x Abu Dhabi, UAEWednesday 26 July 2017

The curious case of Notts County

Amid a wall of silence, Euan Megson separates fact from fiction after Munto Finance's takeover of the historic club.

Notts County's new director of football Sven Goran Eriksson at the club's ground.
Notts County's new director of football Sven Goran Eriksson at the club's ground.

To borrow a term from the American military phrase book, Sven Goran Eriksson's arrival as Notts County's director of football, has been met with equal measures of "shock and awe". The former England manager, calling the County post the "most difficult challenge" in his career, is tasked with revitalising the fortunes of the world's oldest football league club. However, County's new owners - Munto Finance Limited, English football's latest "Middle East-based consortium" - and their financial resources should make the Swede's mission more palpable.

Indeed, Munto's luring of Eriksson is a strategic opening strike for County's new two-man board - chief executive Peter Trembling and director Peter Willett. Apart from the "two Peters", precious little is known about Munto. Although undoubted connections to the Middle East - specifically Dubai and Qatar - exist, a veil of silence has fallen over the historic club. The previous board have been universally hushed, and Tom Loakes - the club's press secretary - empties his desk, for unconfirmed reasons, in a fortnight.

With so few answers and sources, only solid facts can unravel the ownership mystery. Before the takeover, 60 per cent of County were owned by their Supporters' Trust, a rare fan-based ownership facilitated by the generosity of deceased millionaire benefactor, Haydn Green. Having originally saved the club from extinction in 2003, Green died suddenly four years later, his will handing the trust the money needed to buy his shares and take control.

In the spirit of Green's remarkable gesture, the trust "gifted" its majority share to Munto in return for the new owners' promises to release substantial funds - the exact figure remains unknown - during a five-year investment plan. Any failure on Munto's side to invest this money will see the Merchant Bank pay County the difference as part of their guarantee. Registered in the tax-haven British Virgin Islands, it is also true that Munto - a "special acquisition vehicle" - has bought County from their own resources. No loans or debt have been incurred.

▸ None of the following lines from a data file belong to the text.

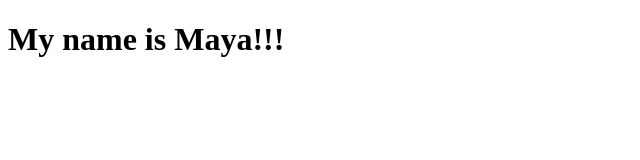
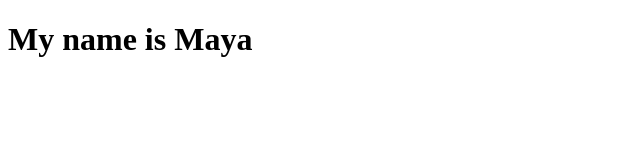
Before and after one commit to talabmaya/first-github-project, a plain HTML site: page index.html in a window 1280 px wide. Shown: the full height of the page, 0-640 px from the left. Drawn offline with Linux system fonts and the light colour scheme.

Commit message:
Remove exclamation marks

```diff
--- a/index.html
+++ b/index.html
@@ -7,6 +7,6 @@
     <title>Document</title>
 </head>
 <body>
-    <h1>My name is Maya!!!</h1>
+    <h1>My name is Maya</h1>
 </body>
 </html>
```
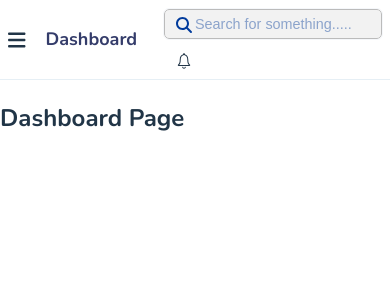
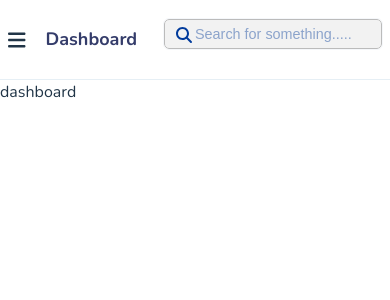
Before and after one commit to Tahanaz0/Mystura, a React (Vite) app: page /dashboard in a window 390 px wide. Shown: the top 300 px of the page. Built offline with nearby package versions, Linux system fonts and the light colour scheme.

Commit message:
'header'

```diff
--- a/src/component/Header/Header.jsx
+++ b/src/component/Header/Header.jsx
@@ -63,7 +63,7 @@ const Header = () => {
                 }}
               />
             </div>
-            <IoIosNotificationsOutline  className="item"
+            <IoIosNotificationsOutline  className="item item2"
             style={{
               width: "40px",
               height: "20px",
--- a/src/component/Header/header.css
+++ b/src/component/Header/header.css
@@ -71,7 +71,11 @@
   flex-basis: 200;
 
 }
-
+@media (min-width:320px){
+  item2{
+    display: none;
+  }
+}
 
 .close-btn {
   cursor: pointer;
@@ -116,6 +120,7 @@ left: 250px;
   z-index: 1000;
   margin-left: 280px;
   width: 100%;
+  position: fixed;
 
 }
 
@@ -347,3 +352,9 @@ left: 250px;
   gap: 20px;
   height: 100%;
 }
+
+@media screen and (max-width: 768px) {
+  .item2 {
+    display: none;
+  }
+}
--- a/src/component/dashboard/Dashboard.jsx
+++ b/src/component/dashboard/Dashboard.jsx
@@ -1,10 +1,11 @@
 import React from "react";
-
+import './dashboard.css'
 const Dashboard = () => {
   return (
     <>
-      <h2>Dashboard Page</h2>
-      {/* Yahan apna user page ka content daalein */}
+      <div className="dash-container">
+        dashboard
+      </div>
     </>
   );
 };
--- /dev/null
+++ b/src/component/dashboard/dashboard.css
@@ -0,0 +1,3 @@
+.dash-container{
+    margin-top: 80px;
+}
--- a/src/component/sideBar/sideBar.css
+++ b/src/component/sideBar/sideBar.css
@@ -164,3 +164,9 @@
     display: none;
   }
 }
+
+@media screen and (max-width: 320px) {
+  .side-bar-main-container {
+    display: none;
+  }
+}
```
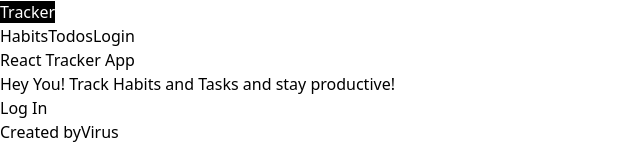
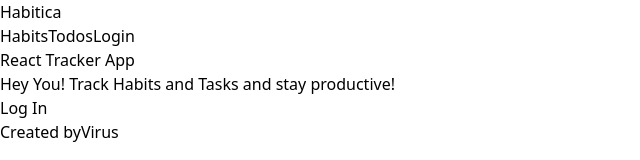
Before and after one commit to Akash-pugazh/Tracker, a React (Vite) app: page / in a window 1280 px wide. Shown: the top 160 px of the page, without its empty margins (0-640 px from the left). Built offline with nearby package versions, Linux system fonts and the light colour scheme.

Commit message:
Updated NavBar.jsx

```diff
--- a/src/Components/NavBar.jsx
+++ b/src/Components/NavBar.jsx
@@ -30,7 +30,7 @@
   return (
     <nav className="w-screen h-[10%] flex justify-between items-center p-1 select-none lg:px-4">
       <NavLinkButton
-        value="Tracker"
+        value="Habitica"
         setActive={setActive}
         homePageButton={true}
       />
```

Eriksson's high-profile arrival is simply the first "re-instalment" of Munto's investment promise to the Supporters' Trust. Another fact is that Munto are operated by QADBAK, a Swiss-based consortium acting as "Trustees of the Investment Fund". Despite several other factual links, it is here where things get confusing. British media first reported that Dubai-based Al Thani Investment Group were County's new owners, due to links between Willett - the group's vice president for development - and the Al Thani name. The group's chairman, Abdullah bin Saeed al Thani, has rubbished speculation. "Neither Mr Abdulla Al Thani, nor any of his companies, have any links to Notts County," said an Al Thani spokesman.

Looking across the Gulf, Qatar's ruling Al Thani family's associations with the QADBAK fund appear significant, but no one foresees them admitting to owning County. Something which doesn't bother Glenn Rolley, chairman of the now powerless, at board level anyway, Supporters' Trust. "They promised they would blow a gust of fresh air through the club. It's turned out to be a hurricane," said Rolley, who, hinting at the owners' extreme wealth, added: "They looked at Premier League clubs, but the finances and culture of the consortium meant taking the oldest Football League club in the world and building them up is seen differently from buying your way into Champions League football."

County celebrate their 150th anniversary in 2012, time enough for them to reach the Premier League. However, Trembling insists County's new owners are not glamour investors, saying the club's uniqueness provided the main stimulant. "The new owners were attracted to County because of their status as the oldest league club in the world," he said. "There is a lot of romance attached to that and it is something we want to build on."

Now suspiciously quiet, expect County's boardroom - and owners box - to fill quickly if Eriksson and manager Ian McParland deliver Premier League football in time for County's milestone in 2012. emegson@thenational.ae